On 30th November 2016 Baroness Lister of Burtersett asked Her Majesty’s Government: “whether, in the light of the public debate around the film “I, Daniel Blake”, they plan to set up a review of the treatment of claimants in the social security system.” The Bishop of Newcastle, Rt Revd Christine Hardman, asked a follow up question:
The Lord Bishop of Newcastle: My Lords, given that the National Audit Office has today said that there is limited evidence that benefit sanctions work but rather that they result in “hardship, hunger and depression”, can the Minister update the House as to whether Her Majesty’s Government will now commit to a substantial review of the use and implementation of sanctions?”
On the 30 November 2016 Rt Hon Dame Caroline Spelman MP, the Second Church Estates Commissioner, answered two written questions about the work of the Church to support veterans and construct war memorials.
Chi Onwurah (Newcastle upon Tyne Central): To ask the right hon. Member for Meriden, representing the Church Commissioners, what the Church of England’s policy is on erecting new war memorial plaques. Continue reading “Church Commissioners’ written answers: War Memorials”
On 29th November 2016, Lord Young of Cookham moved that the House take note of the economy in the light of the Autumn Statement. The Bishop of Birmingham, the Rt Revd David Urquhart, spoke in the debate:
On 29th November 2016, Lord Young of Cookham moved that the House take note of the economy in the light of the Autumn Statement. The Bishop of Portsmouth, the Rt Revd Christopher Foster, spoke in the debate:
The Lord Bishop of Portsmouth My Lords, after nearly three years in this House, and having had the opportunity to speak in most of the debates responding to the Budget and Autumn Statements, it is not difficult to note the tendency for some contributors to applaud proposals they consider welcome; for others to criticise proposals they consider to have sectional interest or bias; and to have the expectation—or at least the hope—conveyed that the Chancellor and the Government will, and can, do even more when they are praised for welcome initiatives.
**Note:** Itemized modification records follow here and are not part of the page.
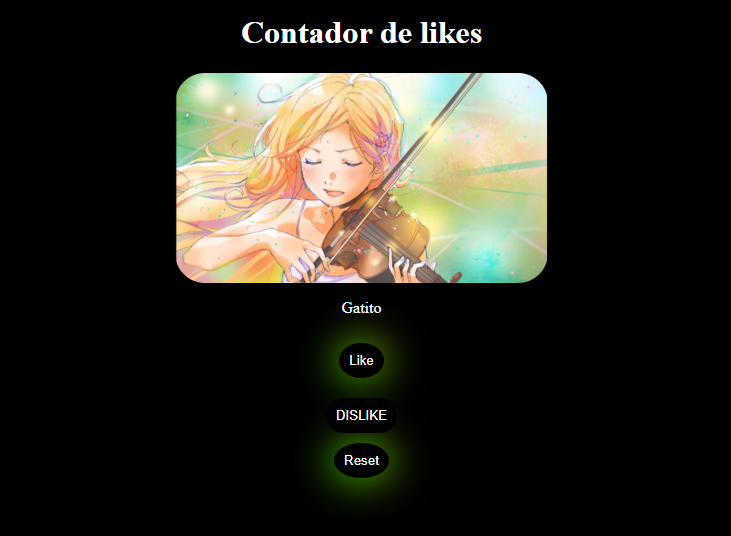
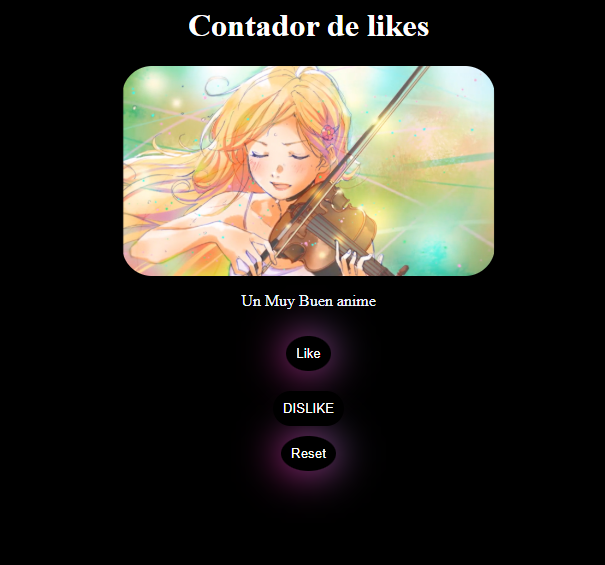
sobre mi agregado

Changed region(s): [[0.1785, 0.0299, 0.8331, 0.9552]]

diff --git a/Home/HomePage.html b/Home/HomePage.html
@@ -20,7 +20,7 @@
         <div class="content">
             <!--botones-->
             <div class="botones">
-                <a href="/Home/PortfolioPage/PortfolioPage.html"><button>Portafolio</button></a>
+                <a href="/Home/PresentacionPage/PrecentacionPage.html"><button>Sobre Mi</button></a>
                 <a href="/Home/SocialPage/SocialPage.html"><button>Redes sociales</button></a>
                 <a href="/Home/GamePage/GamePage.html"><button>juegos</button></a>
                 <a href="/Home/ProxProyectsPage/ProxProyectsPage.html"><button>Proximos proyectos</button></a>
@@ -82,8 +82,8 @@
                             <img  class="photo" src="/images/PhotoNexTech.png" alt="prueva">
                         </div>
                         <div class="c-txt">
-                            <p>galeria de videos:</p>
-                            <p>nesesitaba aprender a inplementar videeos , por ello fue creada esta.</p>
+                            <p>nextech:</p>
+                            <p>un proyecto grupal en el que creamos una empresa de ventos tecnologicos.</p>
                         </div>
                     </div>
                 </a>
@@ -94,8 +94,8 @@
                             <img  class="photo" src="/images/PhotoGaleria.png" alt="prueva">
                         </div>
                         <div class="c-txt">
-                            <p>galeria de videos:</p>
-                            <p>nesesitaba aprender a inplementar videeos , por ello fue creada esta.</p>
+                            <p>galeria de imagenes:</p>
+                            <p>probando algunos efectos sobre imagenes.</p>
                         </div>
                     </div>
                 </a>

diff --git a/Home/PresentacionPage/PrecentacionPage.html b/Home/PresentacionPage/PrecentacionPage.html
@@ -4,8 +4,8 @@
     <meta charset="UTF-8">
     <meta name="viewport" content="width=device-width, initial-scale=1.0">
     <link class="icono" rel="icon" href="/images/icon.png" type="image/x-icon"> 
-    <link href="PortfolioPage.css" rel="stylesheet">
-    <title>Portfolio Page</title>
+    <link href="presentacionPage.css" rel="stylesheet">
+    <title>Sobre mi - Page</title>
 </head>
 <body>
     <div class="overlay">
@@ -13,7 +13,7 @@
         <header class="menu">
             <div class="contenedor">
                 <div class="palabra ami">
-                    <h1>Portafolio</h1>
+                    <h1>Sobre mi</h1>
                 </div>
             </div>
         </header>
@@ -25,7 +25,11 @@
                 <a href="/Home/GamePage/GamePage.html"><button>juegos</button></a>
                 <a href="/Home/ProxProyectsPage/ProxProyectsPage.html"><button>Proximos proyectos</button></a>
             </div>
-            <!--cartas-->
+            <!--Contenido-->
+            <div class="yo">
+                <h2>Un poco sobre mi:</h2>
+                <p>Hola mi nombre es Jose Maldonado , estudio FronEnd en factoria F5 y backEnd en mis ratos libres , me apaciona la programcion , quiero llegar a crear un juego propio! , me gutan los mangas , los animes y los juegos!</p>
+            </div>
         </div>
     </div>
 </body>

diff --git a/Home/GamePage/GamePage.html b/Home/GamePage/GamePage.html
@@ -21,7 +21,7 @@
             <!--botones-->
             <div class="botones">
                 <a href="/Home/HomePage.html"><button>Home</button></a>
-                <a href="/Home/PortfolioPage/PortfolioPage.html"><button>Portafolio</button></a>
+                <a href="/Home/PresentacionPage/PrecentacionPage.html"><button>Sobre Mi</button></a>
                 <a href="/Home/SocialPage/SocialPage.html"><button>Redes sociales</button></a>
                 <a href="/Home/ProxProyectsPage/ProxProyectsPage.html"><button>Proximos proyectos</button></a>
             </div>

diff --git a/Home/SocialPage/SocialPage.html b/Home/SocialPage/SocialPage.html
@@ -21,7 +21,7 @@
             <!--botones-->
             <div class="botones">
                 <a href="/Home/HomePage.html"><button>Home</button></a>
-                <a href="/Home/PortfolioPage/PortfolioPage.html"><button>Portafolio</button></a>
+                <a href="/Home/PresentacionPage/PrecentacionPage.html"><button>Sobre Mi</button></a>
                 <a href="/Home/GamePage/GamePage.html"><button>juegos</button></a>
                 <a href="/Home/ProxProyectsPage/ProxProyectsPage.html"><button>Proximos proyectos</button></a>
             </div>

diff --git a/Home/ProxProyectsPage/ProxProyectsPage.html b/Home/ProxProyectsPage/ProxProyectsPage.html
@@ -21,7 +21,7 @@
             <!--botones-->
             <div class="botones">
                 <a href="/Home/HomePage.html"><button>Home</button></a>
-                <a href="/Home/PortfolioPage/PortfolioPage.html"><button>Portafolio</button></a>
+                <a href="/Home/PresentacionPage/PrecentacionPage.html"><button>Sobre Mi</button></a>
                 <a href="/Home/SocialPage/SocialPage.html"><button>Redes sociales</button></a>
                 <a href="/Home/GamePage/GamePage.html"><button>juegos</button></a>
             </div>

diff --git a/Home/Contador_boton_magico/contador.html b/Home/Contador_boton_magico/contador.html
@@ -11,7 +11,7 @@
     <h1>Contador de likes</h1>
     <div>
         <img src="/images/contador.png" alt="mianimefav">
-        <p id="contador">Gatito</p>
+        <p id="contador">Un Muy Buen anime</p>
         <button class="boton" onclick="Sumar()">Like</button>
         <button class="boton_hover" onclick="Restar()">dislike</button>
         <button class="boton" onclick="Reset()">Reset</button>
I want to do a little of that this afternoon, though recognising the restrictions the Chancellor faces. I invite the Minister, and through him the Government, to reflect on what they ought to do—I introduce a moral note in using that phrase—to repair the fractures of trust, address growing injustices that are perceived as more hurtful than inequalities, and create not just a flourishing economy but a nation where people believe there is more that unites us than divides us. Indeed, my question to the Minister is whether the Government can better articulate their rationale and approach in the important area of inequality and injustice. Continue reading “Bishop of Portsmouth responds to Chancellor’s Autumn Statement”
On 29th November 2016, Lord Henley put the Government’s new Green Paper on Corporate Governance before the House. The Lord Bishop of St Albans, the Rt Revd Alan Smith, contributed to the debate that followed.
The Lord Bishop of St Albans My Lords, I, too, welcome the Statement and the Green Paper because we urgently need some fresh thinking in this area. Those of us who have been following the issues concerning banking standards can see that it is really quite complex. There is a delicate and difficult relationship between legal regulation on the one hand and values and social responsibility on the other. We face a number of problems. We have a disconnect between shareholders and corporations that has become ever more complex and further apart. How can we encourage shareholder engagement in long-term, sustainable business rather than short-term gains? Continue reading “Bishop of St Albans – need for fresh thinking on corporate governance”
On 29th November 2016, Lord Greaves asked Her Majesty’s Government “what assessment they have made of the case for moving Parliament and central departments to the north of England.” The Bishop of Chester, the Rt Revd Peter Forster asked a follow up question.
The Lord Bishop of Chester Are we quite sure whether the people of the north would want Parliament in the north?